The answer should be an exact copy of the data.

== Records for this exercise

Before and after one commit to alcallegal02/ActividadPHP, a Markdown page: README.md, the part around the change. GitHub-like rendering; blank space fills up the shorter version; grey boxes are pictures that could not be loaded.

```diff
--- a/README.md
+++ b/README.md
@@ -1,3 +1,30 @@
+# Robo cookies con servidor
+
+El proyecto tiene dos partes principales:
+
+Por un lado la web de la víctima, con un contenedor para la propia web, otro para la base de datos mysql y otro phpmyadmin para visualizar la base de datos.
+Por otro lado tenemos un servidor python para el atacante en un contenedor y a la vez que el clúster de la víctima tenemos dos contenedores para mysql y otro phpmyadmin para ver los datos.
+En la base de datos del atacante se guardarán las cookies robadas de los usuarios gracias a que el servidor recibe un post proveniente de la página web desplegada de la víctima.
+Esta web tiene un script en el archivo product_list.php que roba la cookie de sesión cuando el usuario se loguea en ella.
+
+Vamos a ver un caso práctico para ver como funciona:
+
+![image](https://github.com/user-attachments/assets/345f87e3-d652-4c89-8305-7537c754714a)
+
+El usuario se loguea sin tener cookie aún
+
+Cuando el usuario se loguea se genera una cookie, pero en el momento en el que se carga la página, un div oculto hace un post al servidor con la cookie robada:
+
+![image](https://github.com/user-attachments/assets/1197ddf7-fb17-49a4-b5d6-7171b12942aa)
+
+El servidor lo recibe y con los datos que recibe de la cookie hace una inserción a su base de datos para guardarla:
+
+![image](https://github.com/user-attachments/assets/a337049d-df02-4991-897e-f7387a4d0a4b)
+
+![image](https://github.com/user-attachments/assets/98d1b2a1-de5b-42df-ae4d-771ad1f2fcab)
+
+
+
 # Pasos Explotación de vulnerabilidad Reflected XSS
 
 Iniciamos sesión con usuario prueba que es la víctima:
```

====

Result below:
Before and after one commit to alcallegal02/ActividadPHP, a Markdown page: README.md, the part around the change. GitHub-like rendering; blank space fills up the shorter version; grey boxes are pictures that could not be loaded.

```diff
--- a/README.md
+++ b/README.md
@@ -1,3 +1,30 @@
+# Robo cookies con servidor
+
+El proyecto tiene dos partes principales:
+
+Por un lado la web de la víctima, con un contenedor para la propia web, otro para la base de datos mysql y otro phpmyadmin para visualizar la base de datos.
+Por otro lado tenemos un servidor python para el atacante en un contenedor y a la vez que el clúster de la víctima tenemos dos contenedores para mysql y otro phpmyadmin para ver los datos.
+En la base de datos del atacante se guardarán las cookies robadas de los usuarios gracias a que el servidor recibe un post proveniente de la página web desplegada de la víctima.
+Esta web tiene un script en el archivo product_list.php que roba la cookie de sesión cuando el usuario se loguea en ella.
+
+Vamos a ver un caso práctico para ver como funciona:
+
+![image](https://github.com/user-attachments/assets/345f87e3-d652-4c89-8305-7537c754714a)
+
+El usuario se loguea sin tener cookie aún
+
+Cuando el usuario se loguea se genera una cookie, pero en el momento en el que se carga la página, un div oculto hace un post al servidor con la cookie robada:
+
+![image](https://github.com/user-attachments/assets/1197ddf7-fb17-49a4-b5d6-7171b12942aa)
+
+El servidor lo recibe y con los datos que recibe de la cookie hace una inserción a su base de datos para guardarla:
+
+![image](https://github.com/user-attachments/assets/a337049d-df02-4991-897e-f7387a4d0a4b)
+
+![image](https://github.com/user-attachments/assets/98d1b2a1-de5b-42df-ae4d-771ad1f2fcab)
+
+
+
 # Pasos Explotación de vulnerabilidad Reflected XSS
 
 Iniciamos sesión con usuario prueba que es la víctima:
```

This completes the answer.